'''

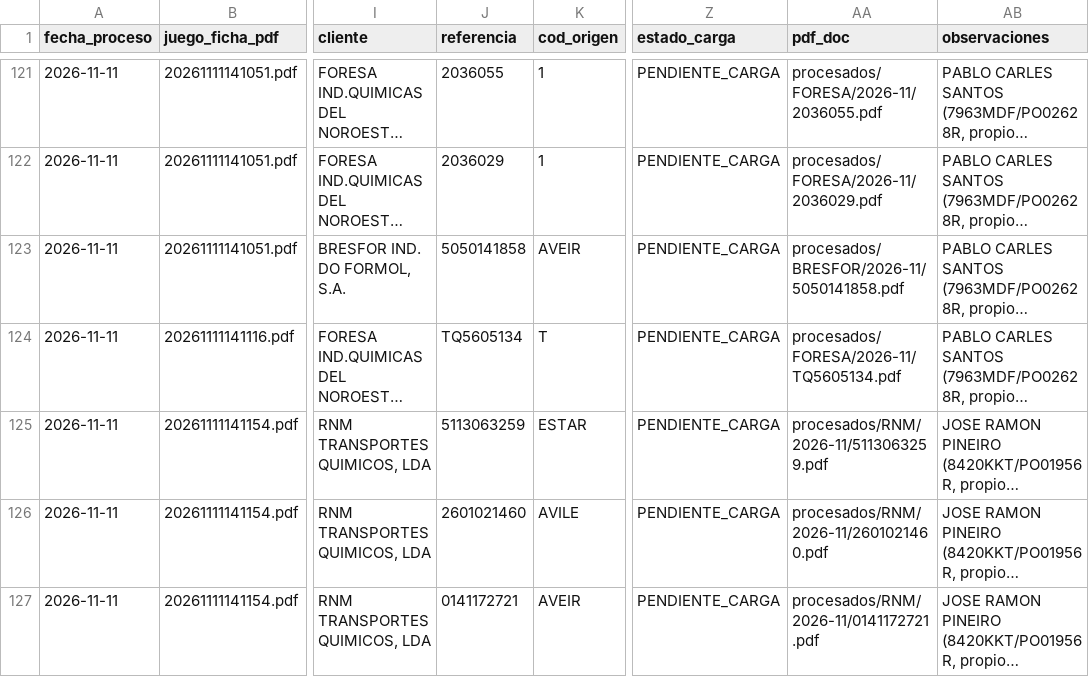
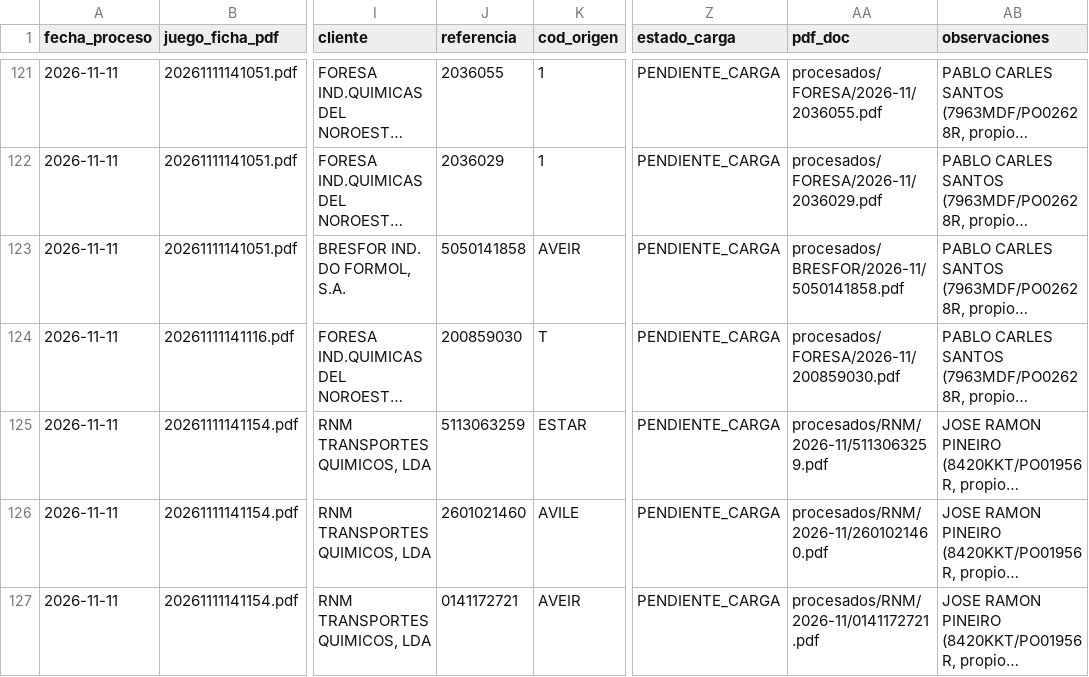
Before and after one commit to julionotaro/Transliquidos_Estevez, a CSV file: datos/registro-procesamiento.csv, drawn as a sheet; only a part is shown, gaps mark what is left out; long unchanged cells end in …; the diff names each change by its address in the sheet, - before the commit and + after, or states it on an @@ line.

```diff
--- a/datos/registro-procesamiento.csv
+++ b/datos/registro-procesamiento.csv
-J124 (referencia): TQ5605134
+J124 (referencia): 200859030
-AA124 (pdf_doc): procesados/FORESA/2026-11/TQ5605134.pdf
+AA124 (pdf_doc): procesados/FORESA/2026-11/200859030.pdf
```
Also changed, not shown: 22 other files.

'''

◆ DIRECTIONS:
Please restate all of the listing above word for word, with no pictures.

◆ THE ANSWER:
Before and after one commit to julionotaro/Transliquidos_Estevez, a CSV file: datos/registro-procesamiento.csv, drawn as a sheet; only a part is shown, gaps mark what is left out; long unchanged cells end in …; the diff names each change by its address in the sheet, - before the commit and + after, or states it on an @@ line.

```diff
--- a/datos/registro-procesamiento.csv
+++ b/datos/registro-procesamiento.csv
-J124 (referencia): TQ5605134
+J124 (referencia): 200859030
-AA124 (pdf_doc): procesados/FORESA/2026-11/TQ5605134.pdf
+AA124 (pdf_doc): procesados/FORESA/2026-11/200859030.pdf
```
Also changed, not shown: 22 other files.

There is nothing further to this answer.